Many hospitals today utilise Medical Emergency Teams (MET) to provide a rapid response resource for wards managing an acutely deteriorating patient or medical emergency. MET teams usually include critical care or specially trained nurses.
In this paper published in Australian Critical Care, the use of shared mental models (SMM’s) is discussed to improve decision making and performance under stress, within MET teams with the goal of enhancing patient outcomes.
SMM’s can be thought of as a preexisting shared understanding of situations and responses and how these sit within team members relationships and responsibilities.
(1) common expectations of roles and responsibilities among team members
(2) in-depth understanding of functions and forms of various subtasks
(3) common expectations for interaction and communication patterns between team members as they accomplish various subtasks, and
(4) general agreement on main goals of integrated task performance.
The 6 habits:
The authors propose 6 specific habits to assist in performance improvement of MET teams.
|Six habits to enhance the performance of Medical Emergency Teams.|
|Habit 1:||No surprises – principle of shared expectations|
|Habit 2:||Know the endpoints – principle of shared goals|
|Habit 3:||Back yourself – principle of self-efficacy|
|Habit 4:||Confident leaders get hard things done – principle of team leader self-efficacy|
|Habit 5:||Wisdom in asking questions – the principle of reflective practice|
|Habit 6:||The value of mateship – principles of team cohesion|
When the team first assembles there should (if possible) be a short pause to enable team members to introduce themselves, establish roles and discuss expectations.
I would also add here the primary importance of introducing the MET team to the staff of the home ward, identifying key staff members from that ward that are involved with the patient care and INCLUDING them as an important part of any MET response.
In this way, shared expectations […] will enhance automatic decision processes reflected in intuitive and automatic thinking.
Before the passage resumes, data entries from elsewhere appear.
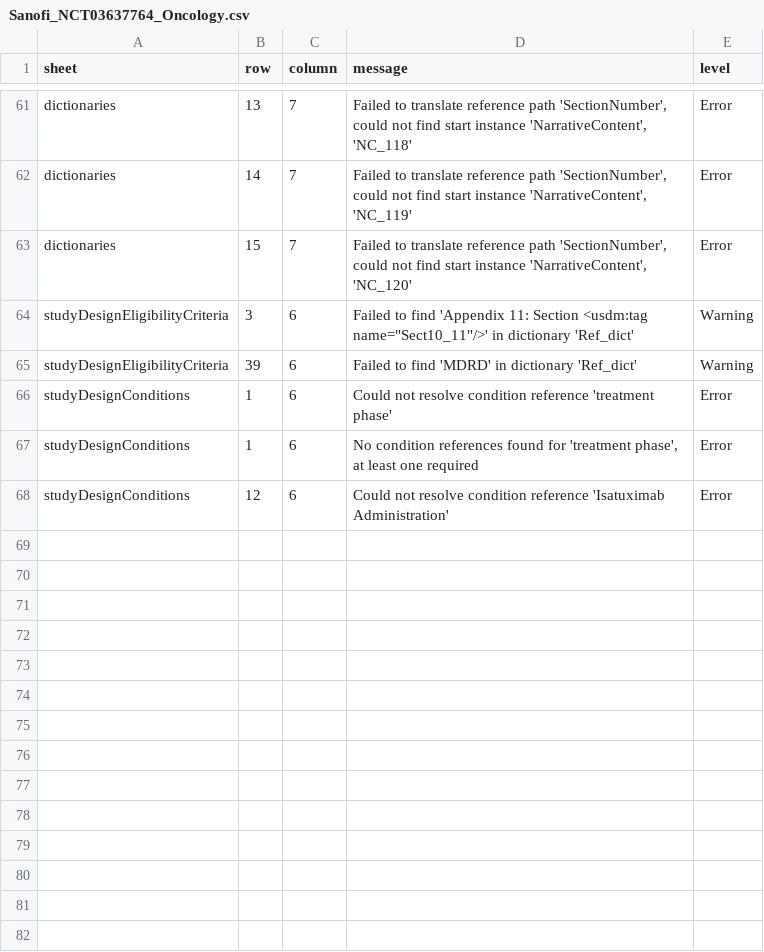
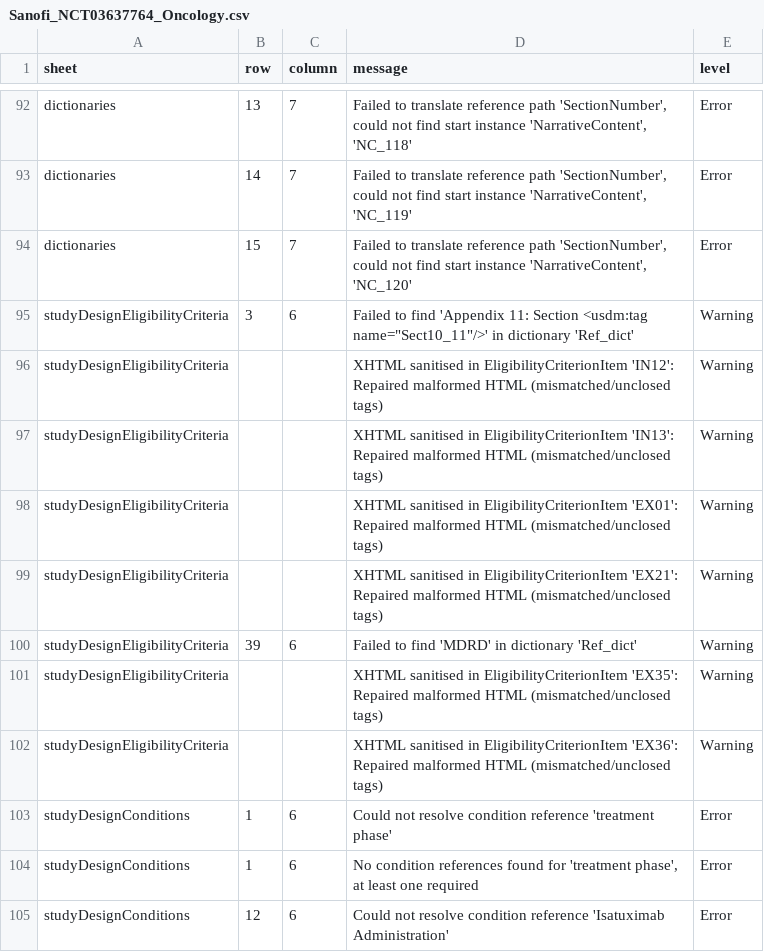
Before and after one commit to data4knowledge/usdm_data, a CSV file: source_data/protocols/Sanofi_NCT03637764_Oncology/Sanofi_NCT03637764_Oncology.csv, drawn as a sheet; only a part is shown, gaps mark what is left out; the diff covers the shown part only; the diff names each change by its address in the sheet, - before the commit and + after, or states it on an @@ line.

```diff
--- a/source_data/protocols/Sanofi_NCT03637764_Oncology/Sanofi_NCT03637764_Oncology.csv
+++ b/source_data/protocols/Sanofi_NCT03637764_Oncology/Sanofi_NCT03637764_Oncology.csv
+row 96: studyDesignEligibilityCriteria |  |  | XHTML sanitised in EligibilityCriterionItem 'IN12': Repaired malformed HTML (mismatched/unclosed tags) | Warning
+row 97: studyDesignEligibilityCriteria |  |  | XHTML sanitised in EligibilityCriterionItem 'IN13': Repaired malformed HTML (mismatched/unclosed tags) | Warning
+row 98: studyDesignEligibilityCriteria |  |  | XHTML sanitised in EligibilityCriterionItem 'EX01': Repaired malformed HTML (mismatched/unclosed tags) | Warning
+row 99: studyDesignEligibilityCriteria |  |  | XHTML sanitised in EligibilityCriterionItem 'EX21': Repaired malformed HTML (mismatched/unclosed tags) | Warning
+row 101: studyDesignEligibilityCriteria |  |  | XHTML sanitised in EligibilityCriterionItem 'EX35': Repaired malformed HTML (mismatched/unclosed tags) | Warning
+row 102: studyDesignEligibilityCriteria |  |  | XHTML sanitised in EligibilityCriterionItem 'EX36': Repaired malformed HTML (mismatched/unclosed tags) | Warning
```
Also changed, not shown: 31 added rows elsewhere in this file, source_data/protocols/Alexion_NCT04573309_Wilsons/Alexion_NCT04573309_Wilsons.csv, source_data/protocols/EliLilly_NCT03421379_Diabetes/EliLilly_NCT03421379_Diabetes.csv, 20 other files.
This thinking enables individuals to react effectively and enhances team performance. Such considerations should also promote more rapid and effective integration of information and experience, resulting in faster decisions and higher quality team performance.
Know the endpoints:
The expected clinical endpoints should be made clear to all team members. For example:
If no clear clinical endpoints are established, the member may experience task uncertainty and heightened levels of stress, as they administer fluids without a specific systolic (SBP) or mean arterial blood pressure target. If the team leader clearly outlined a target SBP prior to administering IV fluids, the team member could pay greater attention to administering fluids and gain confidence in expected outcomes.
You must believe in your abilities and skills in managing complex and emergent clinical situations. Such belief is developed by engaging in both formal education/training and experiences in the work environment both real and simulated.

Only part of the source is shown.